What is needed.
Exact copy, no pictures: repeat the data that follows.

Source information.

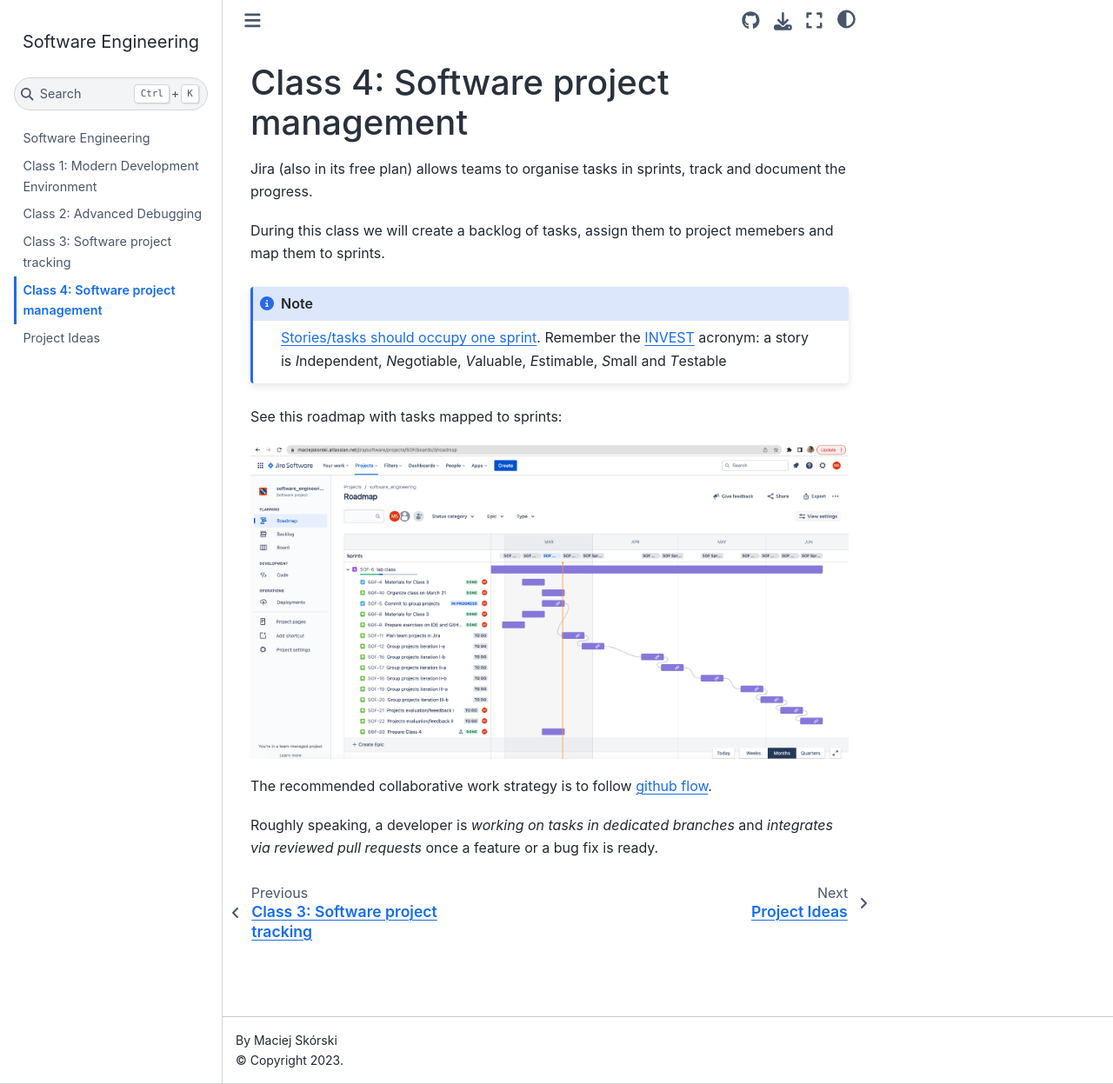
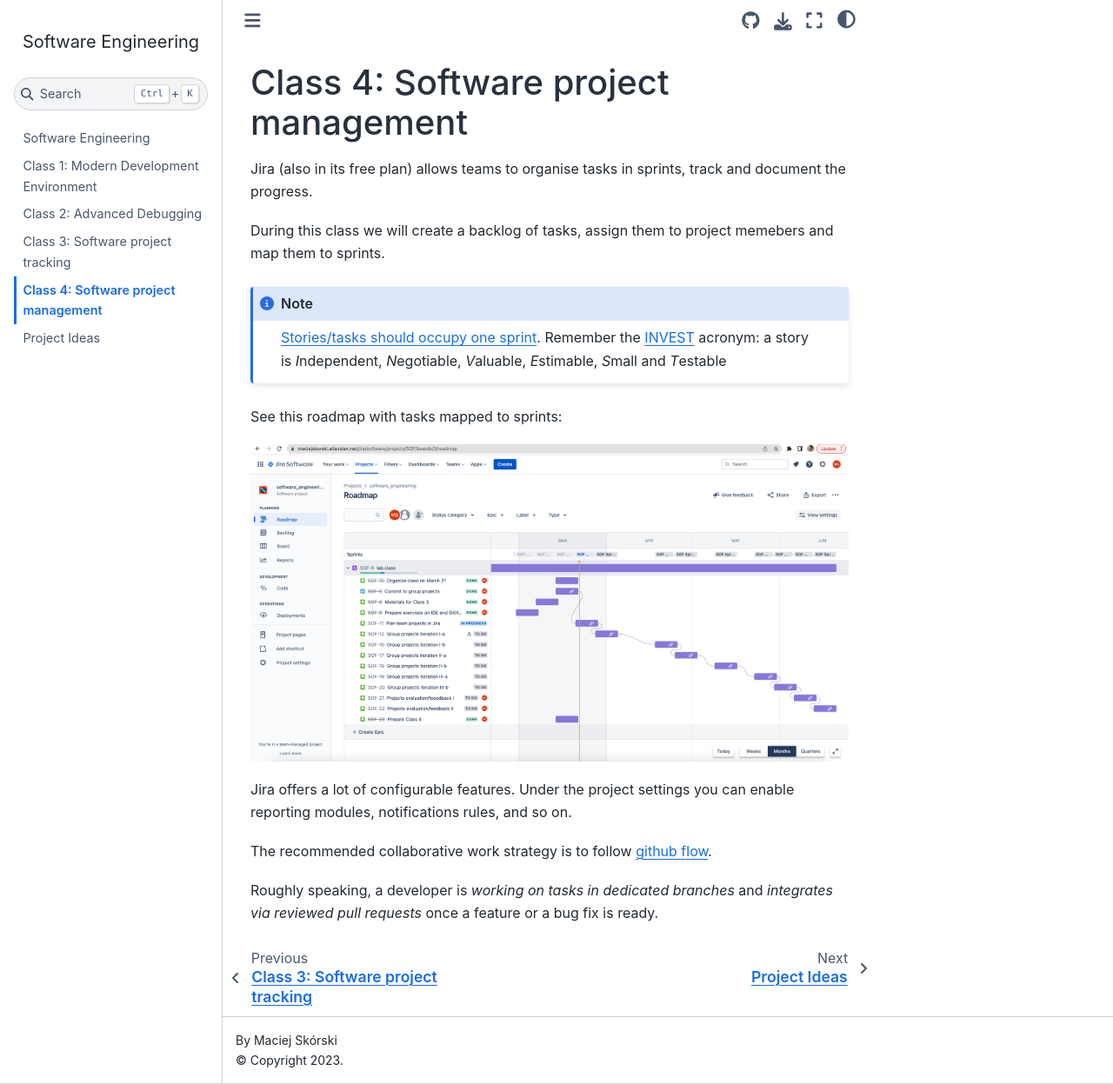
Before and after one commit to maciejskorski/software_engineering, a Jupyter Book: the page built from docs/project_management.md, in a window 1280 px wide and 1247 px high. Shown: the whole window at 87% size. Built offline with Jupyter Book 1.0.4 settings and Sphinx 7.4.7 and the Sphinx Book theme 1.1.4, drawn with Linux system fonts in a browser that asks for light colours.

Commit message:
update docs

```diff
--- a/docs/project_management.md
+++ b/docs/project_management.md
@@ -13,6 +13,9 @@
 
 ![planned_tasks](figures/class_harmonogram.png)
 
+Jira offers a lot of configurable features. Under the project settings you can enable reporting modules, notifications rules, and so on.
+
+
 The recommended collaborative work strategy is to follow [github flow](https://docs.github.com/en/get-started/quickstart/github-flow).
 
 Roughly speaking, a developer is *working on tasks in dedicated branches* and *integrates via reviewed pull requests* once a feature or a bug fix is ready.
```
Also changed, not shown: docs/figures/class_harmonogram.png.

Written response.
Before and after one commit to maciejskorski/software_engineering, a Jupyter Book: the page built from docs/project_management.md, in a window 1280 px wide and 1247 px high. Shown: the whole window at 87% size. Built offline with Jupyter Book 1.0.4 settings and Sphinx 7.4.7 and the Sphinx Book theme 1.1.4, drawn with Linux system fonts in a browser that asks for light colours.

Commit message:
update docs

```diff
--- a/docs/project_management.md
+++ b/docs/project_management.md
@@ -13,6 +13,9 @@
 
 ![planned_tasks](figures/class_harmonogram.png)
 
+Jira offers a lot of configurable features. Under the project settings you can enable reporting modules, notifications rules, and so on.
+
+
 The recommended collaborative work strategy is to follow [github flow](https://docs.github.com/en/get-started/quickstart/github-flow).
 
 Roughly speaking, a developer is *working on tasks in dedicated branches* and *integrates via reviewed pull requests* once a feature or a bug fix is ready.
```
Also changed, not shown: docs/figures/class_harmonogram.png.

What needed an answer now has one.